Annette is a young girl, eighteen, who is literally, and metaphorically living at the crossroads in her life -
She hadn't been ready to leave high school. She didn't know where to go now. At some point, she'd known what made her unique, but she didn't know what anymore.
Everything was connected to where she lived - at a crossroads, a four way intersection -
There were never any kids on the corner between Burford and Brantford. Annette missed seeing them.
The brochure on top was for Brock University, one of the best schools for studying education. It was located about an hour away from the intersection between Burford and Brantford.

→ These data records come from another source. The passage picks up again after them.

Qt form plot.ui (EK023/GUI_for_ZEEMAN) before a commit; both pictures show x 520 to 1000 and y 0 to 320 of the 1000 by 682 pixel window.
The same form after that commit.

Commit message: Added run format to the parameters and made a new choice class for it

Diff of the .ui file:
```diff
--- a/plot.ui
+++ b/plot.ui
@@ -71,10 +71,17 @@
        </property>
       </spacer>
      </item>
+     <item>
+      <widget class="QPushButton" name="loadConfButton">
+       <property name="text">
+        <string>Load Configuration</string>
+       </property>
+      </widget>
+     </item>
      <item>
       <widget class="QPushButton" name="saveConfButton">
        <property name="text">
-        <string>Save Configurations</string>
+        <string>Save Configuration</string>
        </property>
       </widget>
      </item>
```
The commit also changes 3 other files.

Annette found her father hanging from a rafter in the basement of the family home the previous year. She lives with her two older brothers, Christian and Angel in the family home. Her brothers both work in blue collar jobs, it's a blue collar kind of town, one where people try to escape somewhere else from. Annette doesn't work, doesn't go to college, doesn't have friends, now - they all rushed out when the final bell sounded on their senior year of high, and kept going. She was neither popular nor unpopular at school, her oldest brother, Christian, makes sure there is a frozen lasagne in the microwave for their dinner but, apart from that, he is twenty four and has his own life. He also has a bike and can get around, unlike Annette who is isolated.

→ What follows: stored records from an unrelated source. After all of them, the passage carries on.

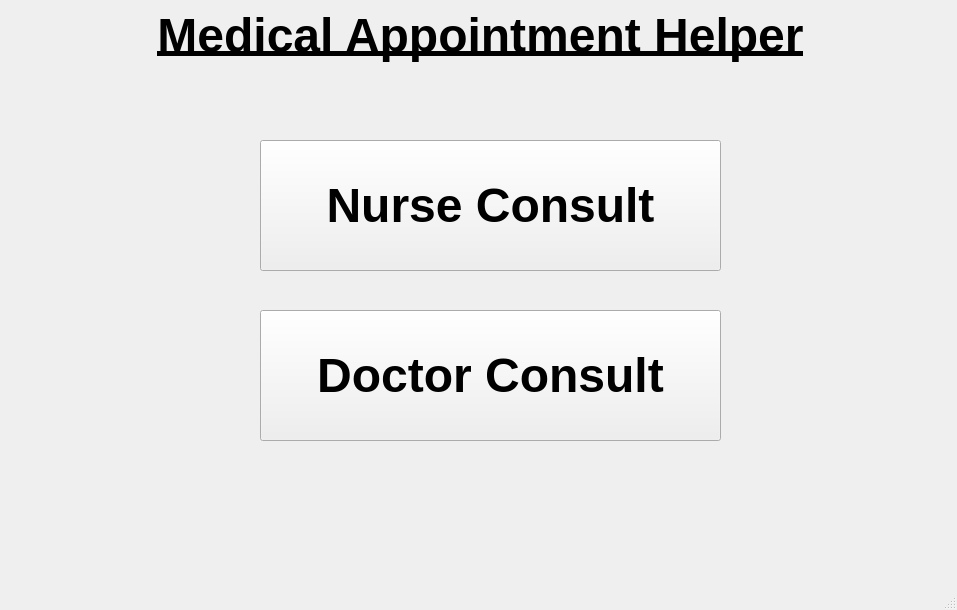
Before: the Qt Designer form GUI/healthApplicationMainWindow.ui in SDSU-SASE/SASE_Hacks_2020, drawn with Qt 5.
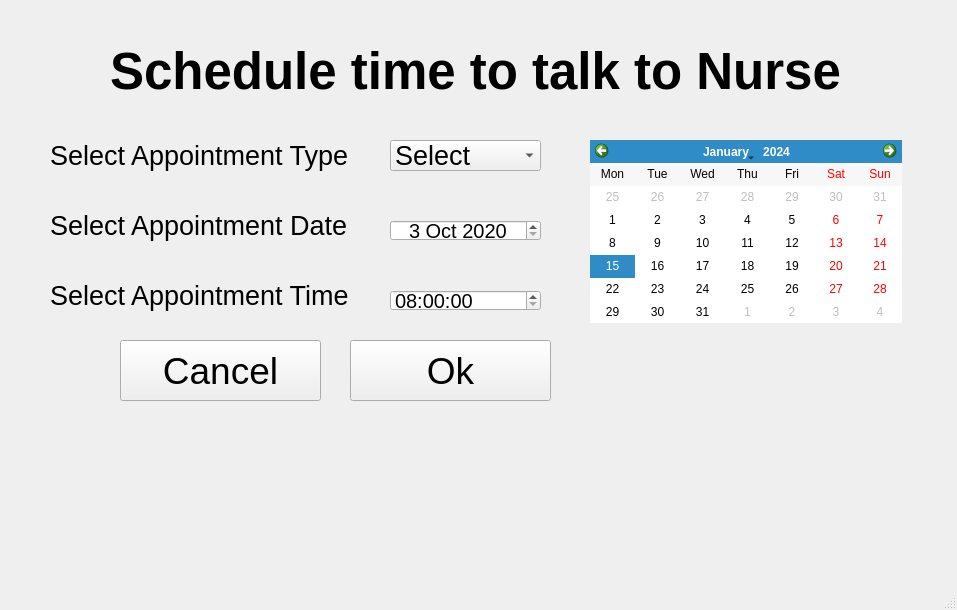
After: the same form once the commit is applied. The open tabs and pages were chosen to show the change.

Diff of the .ui file:
```diff
--- a/GUI/healthApplicationMainWindow.ui
+++ b/GUI/healthApplicationMainWindow.ui
@@ -697,6 +697,259 @@
       </property>
      </widget>
     </widget>
+    <widget class="QWidget" name="callNursePage">
+     <widget class="QPushButton" name="callNurseButton">
+      <property name="geometry">
+       <rect>
+        <x>340</x>
+        <y>200</y>
+        <width>271</width>
+        <height>141</height>
+       </rect>
+      </property>
+      <property name="font">
+       <font>
+        <pointsize>28</pointsize>
+       </font>
+      </property>
+      <property name="text">
+       <string>Call Nurse</string>
+      </property>
+     </widget>
+    </widget>
+    <widget class="QWidget" name="scheduleNursePage">
+     <widget class="QCalendarWidget" name="appointmentCalendar_3">
+      <property name="geometry">
+       <rect>
+        <x>590</x>
+        <y>140</y>
+        <width>312</width>
+        <height>183</height>
+       </rect>
+      </property>
+      <property name="minimumDate">
+       <date>
+        <year>2020</year>
+        <month>10</month>
+        <day>3</day>
+       </date>
+      </property>
+      <property name="gridVisible">
+       <bool>false</bool>
+      </property>
+      <property name="verticalHeaderFormat">
+       <enum>QCalendarWidget::NoVerticalHeader</enum>
+      </property>
+     </widget>
+     <widget class="QTimeEdit" name="timeEdit_3">
+      <property name="geometry">
+       <rect>
+        <x>390</x>
+        <y>290</y>
+        <width>151</width>
+        <height>21</height>
+       </rect>
+      </property>
+      <property name="font">
+       <font>
+        <pointsize>15</pointsize>
+       </font>
+      </property>
+      <property name="maximumTime">
+       <time>
+        <hour>18</hour>
+        <minute>0</minute>
+        <second>0</second>
+       </time>
+      </property>
+      <property name="minimumTime">
+       <time>
+        <hour>8</hour>
+        <minute>0</minute>
+        <second>0</second>
+       </time>
+      </property>
+     </widget>
+     <widget class="QLabel" name="scheduleNurseTitle">
+      <property name="geometry">
+       <rect>
+        <x>20</x>
+        <y>10</y>
+        <width>911</width>
+        <height>121</height>
+       </rect>
+      </property>
+      <property name="font">
+       <font>
+        <pointsize>38</pointsize>
+        <weight>75</weight>
+        <bold>true</bold>
+       </font>
+      </property>
+      <property name="text">
+       <string>Schedule time to talk to Nurse</string>
+      </property>
+      <property name="alignment">
+       <set>Qt::AlignCenter</set>
+      </property>
+     </widget>
+     <widget class="QLabel" name="typeAppointment_3">
+      <property name="geometry">
+       <rect>
+        <x>50</x>
+        <y>130</y>
+        <width>301</width>
+        <height>51</height>
+       </rect>
+      </property>
+      <property name="font">
+       <font>
+        <pointsize>20</pointsize>
+       </font>
+      </property>
+      <property name="text">
+       <string>Select Appointment Type</string>
+      </property>
+     </widget>
+     <widget class="QDateEdit" name="dateEdit_3">
+      <property name="geometry">
+       <rect>
+        <x>390</x>
+        <y>220</y>
+        <width>151</width>
+        <height>21</height>
+       </rect>
+      </property>
+      <property name="font">
+       <font>
+        <pointsize>15</pointsize>
+       </font>
+      </property>
+      <property name="alignment">
+       <set>Qt::AlignCenter</set>
+      </property>
+      <property name="minimumDate">
+       <date>
+        <year>2020</year>
+        <month>10</month>
+        <day>3</day>
+       </date>
+      </property>
+     </widget>
+     <widget class="QComboBox" name="appointmentTypeComboBox_3">
+      <property name="geometry">
+       <rect>
+        <x>390</x>
+        <y>140</y>
+        <width>151</width>
+        <height>31</height>
+       </rect>
+      </property>
+      <property name="font">
+       <font>
+        <pointsize>20</pointsize>
+       </font>
+      </property>
+      <property name="currentText">
+       <string>Select</string>
+      </property>
+      <property name="currentIndex">
+       <number>0</number>
+      </property>
+      <item>
+       <property name="text">
+        <string>Select</string>
+       </property>
+      </item>
+      <item>
+       <property name="text">
+        <string>Physical</string>
+       </property>
+      </item>
+      <item>
+       <property name="text">
+        <string>Sick Visit</string>
+       </property>
+      </item>
+      <item>
+       <property name="text">
+        <string>Other</string>
+       </property>
+      </item>
+     </widget>
+     <widget class="QLabel" name="timeSelectorLabel_3">
+      <property name="geometry">
+       <rect>
+        <x>50</x>
+        <y>270</y>
+        <width>301</width>
+        <height>51</height>
+       </rect>
+      </property>
+      <property name="font">
+       <font>
+        <pointsize>20</pointsize>
+       </font>
+      </property>
+      <property name="text">
+       <string>Select Appointment Time</string>
+      </property>
+     </widget>
+     <widget class="QPushButton" name="cancelAppointmentButton_3">
+      <property name="geometry">
+       <rect>
+        <x>120</x>
+        <y>340</y>
+        <width>201</width>
+        <height>61</height>
+       </rect>
+      </property>
+      <property name="font">
+       <font>
+        <pointsize>28</pointsize>
+       </font>
+      </property>
+      <property name="text">
+       <string>Cancel</string>
+      </property>
+     </widget>
+     <widget class="QLabel" name="dateSelectorLabel_3">
+      <property name="geometry">
+       <rect>
+        <x>50</x>
+        <y>200</y>
+        <width>301</width>
+        <height>51</height>
+       </rect>
+      </property>
+      <property name="font">
+       <font>
+        <pointsize>20</pointsize>
+       </font>
+      </property>
+      <property name="text">
+       <string>Select Appointment Date</string>
+      </property>
+     </widget>
+     <widget class="QPushButton" name="acceptAppointmentButton_3">
+      <property name="geometry">
+       <rect>
+        <x>350</x>
+        <y>340</y>
+        <width>201</width>
+        <height>61</height>
+       </rect>
+      </property>
+      <property name="font">
+       <font>
+        <pointsize>28</pointsize>
+       </font>
+      </property>
+      <property name="text">
+       <string>Ok</string>
+      </property>
+     </widget>
+    </widget>
    </widget>
   </widget>
   <widget class="QStatusBar" name="statusbar"/>
```
Left out of the diff: 153 changed lines with no effect on the pictures.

In this book no one is mean to one another. Her brother's comment that the woman next door is a "dyke." Apart from that one 'observation' there is no judgement. There are no protests when Annette starts spending time with Sadie, the "dyke"next door. Sadie seems collected, mature, Annette guesses in her late twenties, has tattoos, and does everyday things, like clipping hedges. She also paints portraits for people who commission them. Annette starts helping Sadie out by rinsing paint brushes and cleaning up. Sadie's partner, Joanne, has just left. There is no great display of emotion from Sadie about this, it just is. There is never any great displays from anyone, it all just is. Even when Sadie and Annette go to bed, have sex, it just is. There are no declarations of love, no uncomfortable moments afterwards, it just is.
I liked Portrait Of A Crossroads because it is very, kind of, Australian in the way it is drawn. If you ever watch an Australian movie they are different - grittier, realistic, no flash. - this book was not flashy, the characters felt realistic. I was reminded of rural Australia and a certain kind of uncomplicated attitude there, which may be a funny comparison given this is set in Canada. But it's painted so well, it's so familiar it resonated with me. I felt like I was watching something real unfold as I read.

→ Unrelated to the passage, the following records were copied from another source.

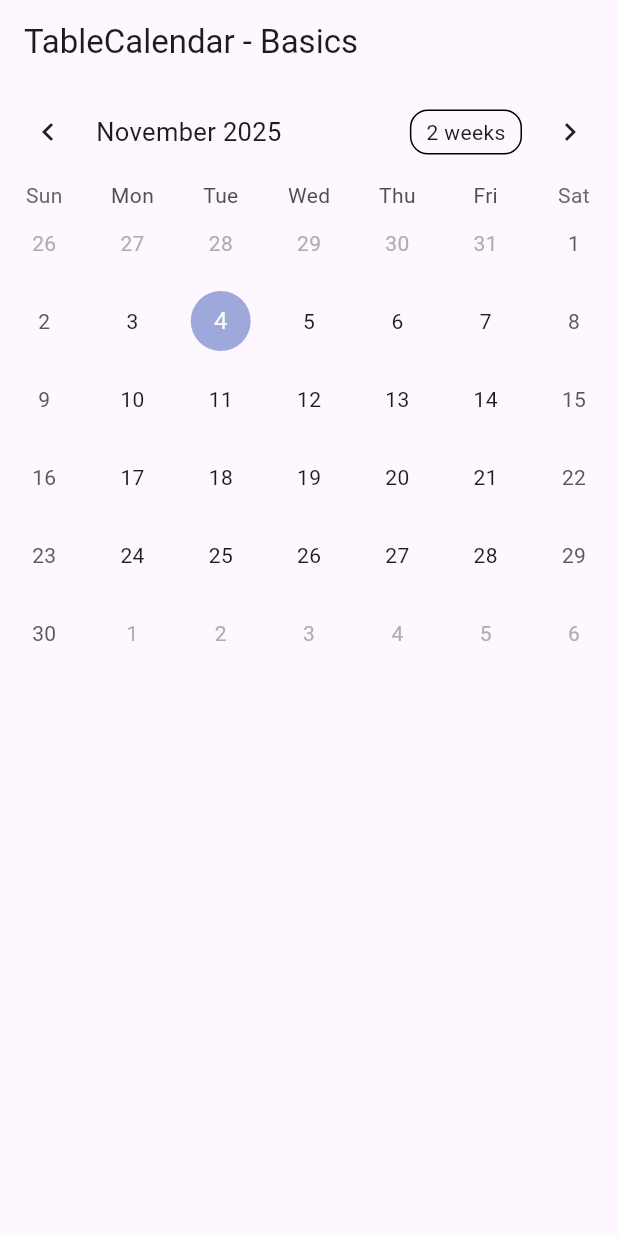
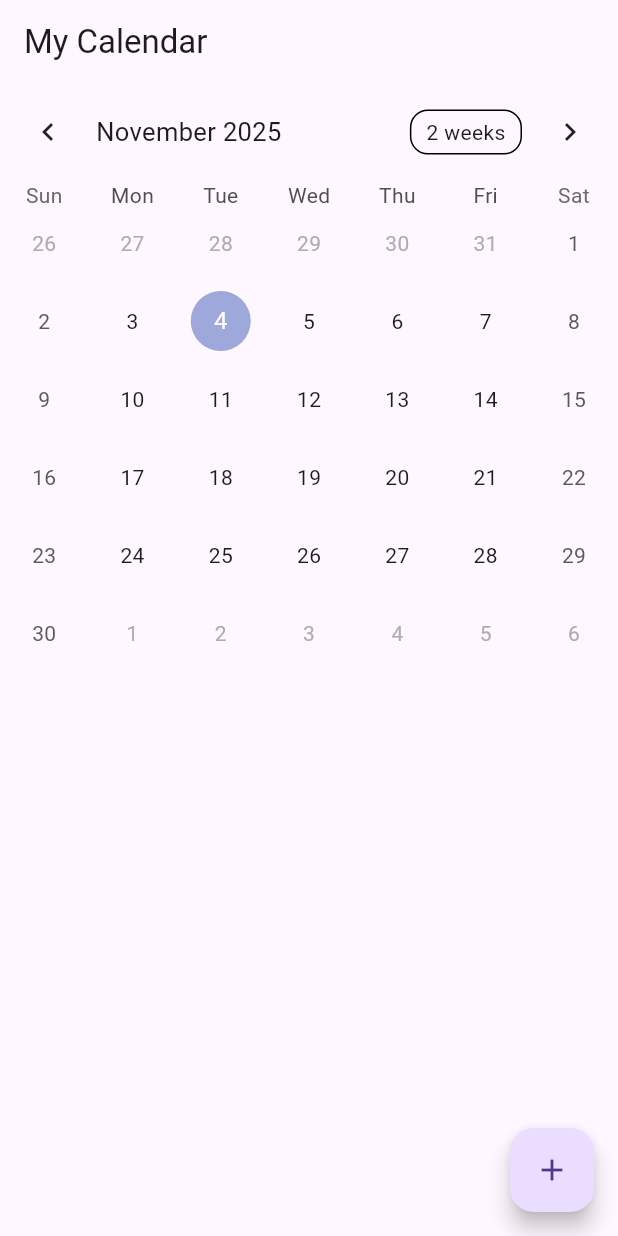
Before and after one commit to Jgalligan1/GreekConnect, a Flutter app: the screen it shows after launch, on a phone screen of 412 x 824 dp. Run offline on Flutter 3.47's test engine with Material 3 defaults, Android fonts, the phone set to English and light mode, and no system bars; drawn by our look-alikes of table_calendar; our stand-ins replace shared_preferences.

Commit message:
Basic Event Adding Functionality

```diff
--- a/greek_connect/lib/main.dart
+++ b/greek_connect/lib/main.dart
@@ -1,61 +1,20 @@
+// lib/main.dart
+
 import 'package:flutter/material.dart';
-import 'package:table_calendar/table_calendar.dart';
+import 'screens/calendar_screen.dart';
 
 void main() {
-  runApp(const MaterialApp(home: TableBasicsExample()));
+  runApp(const MyApp());
 }
 
-class TableBasicsExample extends StatefulWidget {
-  const TableBasicsExample({super.key});
-
-  @override
-  State<TableBasicsExample> createState() => _TableBasicsExampleState();
-}
-
-class _TableBasicsExampleState extends State<TableBasicsExample> {
-  CalendarFormat _calendarFormat = CalendarFormat.month;
-  DateTime _focusedDay = DateTime.now();
-  DateTime? _selectedDay;
+class MyApp extends StatelessWidget {
+  const MyApp({super.key});
 
   @override
   Widget build(BuildContext context) {
-    return Scaffold(
-      appBar: AppBar(title: const Text('TableCalendar - Basics')),
-      body: TableCalendar(
-        firstDay: DateTime.utc(2025, 1, 1),
-        lastDay: DateTime.utc(2099, 12, 31),
-        focusedDay: _focusedDay,
-        calendarFormat: _calendarFormat,
-        selectedDayPredicate: (day) {
-          // Use `selectedDayPredicate` to determine which day is currently selected.
-          // If this returns true, then `day` will be marked as selected.
-
-          // Using `isSameDay` is recommended to disregard
-          // the time-part of compared DateTime objects.
-          return isSameDay(_selectedDay, day);
-        },
-        onDaySelected: (selectedDay, focusedDay) {
-          if (!isSameDay(_selectedDay, selectedDay)) {
-            // Call `setState()` when updating the selected day
-            setState(() {
-              _selectedDay = selectedDay;
-              _focusedDay = focusedDay;
-            });
-          }
-        },
-        onFormatChanged: (format) {
-          if (_calendarFormat != format) {
-            // Call `setState()` when updating calendar format
-            setState(() {
-              _calendarFormat = format;
-            });
-          }
-        },
-        onPageChanged: (focusedDay) {
-          // No need to call `setState()` here
-          _focusedDay = focusedDay;
-        },
-      ),
+    return const MaterialApp(
+      debugShowCheckedModeBanner: false,
+      home: CalendarScreen(),
     );
   }
 }
--- /dev/null
+++ b/greek_connect/lib/models/event.dart
@@ -0,0 +1,10 @@
+// lib/models/event.dart
+
+class Event {
+  final String title;
+
+  Event(this.title);
+
+  @override
+  String toString() => title;
+}
--- /dev/null
+++ b/greek_connect/lib/screens/calendar_screen.dart
@@ -0,0 +1,107 @@
+// lib/screens/calendar_screen.dart
+
+import 'package:flutter/material.dart';
+import 'package:table_calendar/table_calendar.dart';
+import '../models/event.dart';
+import '../services/event_storage.dart';
+
+class CalendarScreen extends StatefulWidget {
+  const CalendarScreen({super.key});
+
+  @override
+  State<CalendarScreen> createState() => _CalendarScreenState();
+}
+
+class _CalendarScreenState extends State<CalendarScreen> {
+  late Map<String, List<Event>> _events;
+  DateTime _focusedDay = DateTime.now();
+  DateTime? _selectedDay;
+
+  @override
+  void initState() {
+    super.initState();
+    _loadEvents();
+  }
+
+  Future<void> _loadEvents() async {
+    _events = await EventStorage.loadEvents();
+    setState(() {});
+  }
+
+  List<Event> _getEventsForDay(DateTime day) {
+    final key = _formatDate(day);
+    return _events[key] ?? [];
+  }
+
+  String _formatDate(DateTime day) => day.toIso8601String().split('T').first;
+
+  void _addEvent() async {
+    if (_selectedDay == null) return;
+    final controller = TextEditingController();
+
+    await showDialog(
+      context: context,
+      builder: (_) => AlertDialog(
+        title: const Text('Add Event'),
+        content: TextField(
+          controller: controller,
+          decoration: const InputDecoration(labelText: 'Event name'),
+        ),
+        actions: [
+          TextButton(
+              onPressed: () => Navigator.pop(context),
+              child: const Text('Cancel')),
+          ElevatedButton(
+              onPressed: () {
+                final text = controller.text.trim();
+                if (text.isNotEmpty) {
+                  final key = _formatDate(_selectedDay!);
+                  _events.putIfAbsent(key, () => []).add(Event(text));
+                  EventStorage.saveEvents(_events);
+                  setState(() {});
+                }
+                Navigator.pop(context);
+              },
+              child: const Text('Save')),
+        ],
+      ),
+    );
+  }
+
+  @override
+  Widget build(BuildContext context) {
+    return Scaffold(
+      appBar: AppBar(title: const Text('My Calendar')),
+      body: Column(
+        children: [
+
+          TableCalendar<Event>(
+            firstDay: DateTime.utc(2025, 1, 1),
+            lastDay: DateTime.utc(2099, 12, 31),
+            focusedDay: _focusedDay,
+            selectedDayPredicate: (day) => isSameDay(_selectedDay, day),
+            eventLoader: _getEventsForDay,
+            onDaySelected: (selectedDay, focusedDay) {
+              setState(() {
+                _selectedDay = selectedDay;
+                _focusedDay = focusedDay;
+              });
+            },
+          ),
+          const SizedBox(height: 8),
+          Expanded(
+            child: ListView(
+              children: _getEventsForDay(_selectedDay ?? DateTime.now())
+                  .map((event) => ListTile(title: Text(event.title)))
+                  .toList(),
+            ),
+          ),
+        ],
+      ),
+      floatingActionButton: FloatingActionButton(
+        onPressed: _addEvent,
+        child: const Icon(Icons.add),
+      ),
+    );
+  }
+}
--- /dev/null
+++ b/greek_connect/lib/services/event_storage.dart
@@ -0,0 +1,29 @@
+// lib/services/event_storage.dart
+
+import 'dart:convert';
+import 'package:shared_preferences/shared_preferences.dart';
+import '../models/event.dart';
+
+class EventStorage {
+  static const String _key = 'events';
+
+  static Future<Map<String, List<Event>>> loadEvents() async {
+    final prefs = await SharedPreferences.getInstance();
+    final jsonString = prefs.getString(_key);
+    if (jsonString == null) return {};
+    final decoded = json.decode(jsonString) as Map<String, dynamic>;
+    return decoded.map((key, value) {
+      final list = (value as List).map((e) => Event(e)).toList();
+      return MapEntry(key, list);
+    });
+  }
+
+  static Future<void> saveEvents(Map<String, List<Event>> events) async {
+    final prefs = await SharedPreferences.getInstance();
+    final encoded = json.encode(events.map((key, value) {
+      final list = value.map((e) => e.title).toList();
+      return MapEntry(key, list);
+    }));
+    await prefs.setString(_key, encoded);
+  }
+}
--- a/greek_connect/pubspec.yaml
+++ b/greek_connect/pubspec.yaml
@@ -31,6 +31,7 @@ dependencies:
   flutter:
     sdk: flutter
   table_calendar: ^3.2.0
+  shared_preferences: ^2.3.2
 
   # The following adds the Cupertino Icons font to your application.
   # Use with the CupertinoIcons class for iOS style icons.
```
Also changed, not shown: greek_connect/pubspec.lock, 1 other file.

The descriptions given - of two houses, the different sounds that vehicles make on the road, the traffic lights forever changing colour, the meaning behind a permanent coffee mug ring on a coffee table, the memories of the smell of warm beer and cigarettes on a missed father, the companionable silences that Annette enjoys, no one in the book is the loquacious type, the "cracked dry wall" comments from father and now son - by Ms Rand are so vivid, so beautifully drawn that I thoroughly enjoyed something just a bit different.
I recommend the well named Portrait Of A Crossroads for people who like contemporary F/F, or lesbian literature, those who like a subtle, quietly nuanced, book about real people, with no angst, no antagonists, rather a well written depiction of life for a couple of people at the crossroads of Burford and Brantford.